◆ **Requirement**
Exactly as written, set down each line of the data below except its pictures.

◆ **Given entries**

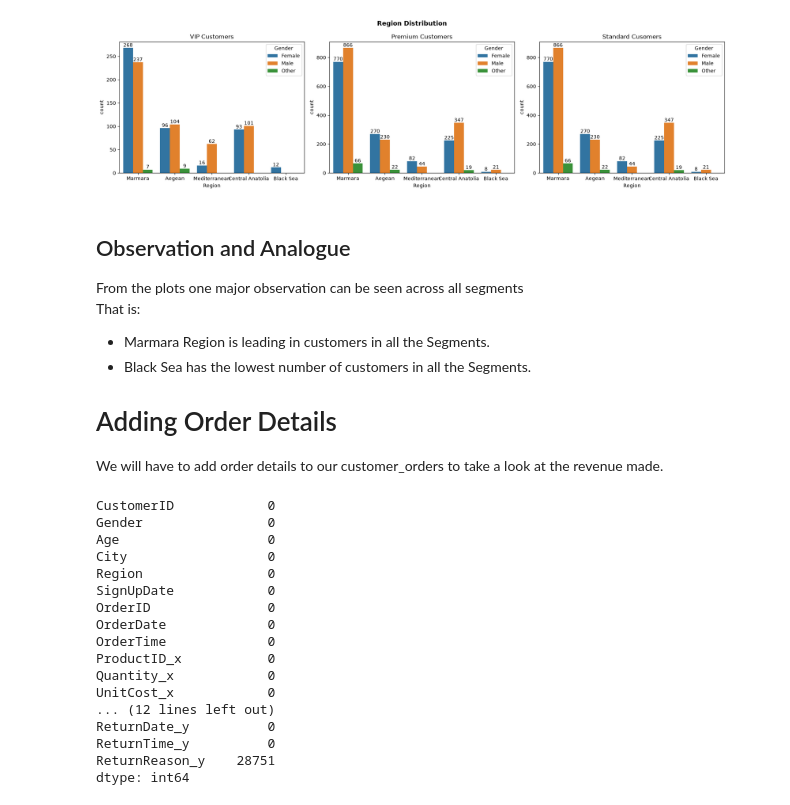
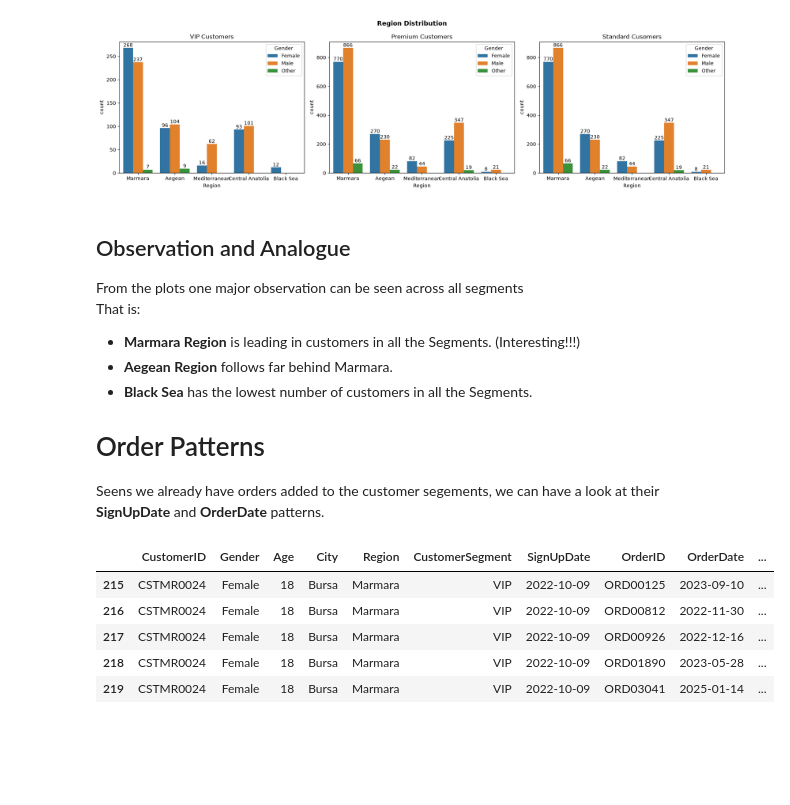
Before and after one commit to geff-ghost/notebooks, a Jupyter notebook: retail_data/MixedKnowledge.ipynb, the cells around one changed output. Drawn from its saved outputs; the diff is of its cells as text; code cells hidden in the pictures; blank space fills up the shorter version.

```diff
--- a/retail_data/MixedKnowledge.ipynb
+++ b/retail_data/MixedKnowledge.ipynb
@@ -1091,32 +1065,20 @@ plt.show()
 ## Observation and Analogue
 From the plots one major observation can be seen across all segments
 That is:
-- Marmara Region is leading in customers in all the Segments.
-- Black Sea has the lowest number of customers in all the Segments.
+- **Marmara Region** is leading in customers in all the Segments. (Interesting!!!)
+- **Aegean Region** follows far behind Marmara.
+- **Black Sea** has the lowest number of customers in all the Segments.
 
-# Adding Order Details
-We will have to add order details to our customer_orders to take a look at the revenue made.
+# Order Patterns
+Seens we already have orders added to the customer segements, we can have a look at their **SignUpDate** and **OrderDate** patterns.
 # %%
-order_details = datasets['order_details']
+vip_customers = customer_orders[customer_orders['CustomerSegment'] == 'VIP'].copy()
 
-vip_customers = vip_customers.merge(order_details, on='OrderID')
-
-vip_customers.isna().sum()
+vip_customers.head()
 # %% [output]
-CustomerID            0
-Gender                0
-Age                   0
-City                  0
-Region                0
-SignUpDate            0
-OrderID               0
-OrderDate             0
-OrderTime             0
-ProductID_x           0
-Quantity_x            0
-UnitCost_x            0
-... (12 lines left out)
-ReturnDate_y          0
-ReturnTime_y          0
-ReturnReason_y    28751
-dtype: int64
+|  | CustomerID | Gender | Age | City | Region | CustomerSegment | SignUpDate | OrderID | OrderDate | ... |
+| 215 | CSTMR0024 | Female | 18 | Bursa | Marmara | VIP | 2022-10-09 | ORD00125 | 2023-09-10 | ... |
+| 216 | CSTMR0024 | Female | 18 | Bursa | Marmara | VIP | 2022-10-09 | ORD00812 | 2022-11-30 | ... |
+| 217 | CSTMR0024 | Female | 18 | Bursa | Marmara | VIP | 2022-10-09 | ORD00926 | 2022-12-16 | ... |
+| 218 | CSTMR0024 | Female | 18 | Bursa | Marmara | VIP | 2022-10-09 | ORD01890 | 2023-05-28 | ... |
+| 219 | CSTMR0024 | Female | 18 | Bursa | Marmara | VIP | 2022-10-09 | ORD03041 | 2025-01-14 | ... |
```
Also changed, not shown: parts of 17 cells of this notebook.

◆ **Your response**
Before and after one commit to geff-ghost/notebooks, a Jupyter notebook: retail_data/MixedKnowledge.ipynb, the cells around one changed output. Drawn from its saved outputs; the diff is of its cells as text; code cells hidden in the pictures; blank space fills up the shorter version.

```diff
--- a/retail_data/MixedKnowledge.ipynb
+++ b/retail_data/MixedKnowledge.ipynb
@@ -1091,32 +1065,20 @@ plt.show()
 ## Observation and Analogue
 From the plots one major observation can be seen across all segments
 That is:
-- Marmara Region is leading in customers in all the Segments.
-- Black Sea has the lowest number of customers in all the Segments.
+- **Marmara Region** is leading in customers in all the Segments. (Interesting!!!)
+- **Aegean Region** follows far behind Marmara.
+- **Black Sea** has the lowest number of customers in all the Segments.
 
-# Adding Order Details
-We will have to add order details to our customer_orders to take a look at the revenue made.
+# Order Patterns
+Seens we already have orders added to the customer segements, we can have a look at their **SignUpDate** and **OrderDate** patterns.
 # %%
-order_details = datasets['order_details']
+vip_customers = customer_orders[customer_orders['CustomerSegment'] == 'VIP'].copy()
 
-vip_customers = vip_customers.merge(order_details, on='OrderID')
-
-vip_customers.isna().sum()
+vip_customers.head()
 # %% [output]
-CustomerID            0
-Gender                0
-Age                   0
-City                  0
-Region                0
-SignUpDate            0
-OrderID               0
-OrderDate             0
-OrderTime             0
-ProductID_x           0
-Quantity_x            0
-UnitCost_x            0
-... (12 lines left out)
-ReturnDate_y          0
-ReturnTime_y          0
-ReturnReason_y    28751
-dtype: int64
+|  | CustomerID | Gender | Age | City | Region | CustomerSegment | SignUpDate | OrderID | OrderDate | ... |
+| 215 | CSTMR0024 | Female | 18 | Bursa | Marmara | VIP | 2022-10-09 | ORD00125 | 2023-09-10 | ... |
+| 216 | CSTMR0024 | Female | 18 | Bursa | Marmara | VIP | 2022-10-09 | ORD00812 | 2022-11-30 | ... |
+| 217 | CSTMR0024 | Female | 18 | Bursa | Marmara | VIP | 2022-10-09 | ORD00926 | 2022-12-16 | ... |
+| 218 | CSTMR0024 | Female | 18 | Bursa | Marmara | VIP | 2022-10-09 | ORD01890 | 2023-05-28 | ... |
+| 219 | CSTMR0024 | Female | 18 | Bursa | Marmara | VIP | 2022-10-09 | ORD03041 | 2025-01-14 | ... |
```
Also changed, not shown: parts of 17 cells of this notebook.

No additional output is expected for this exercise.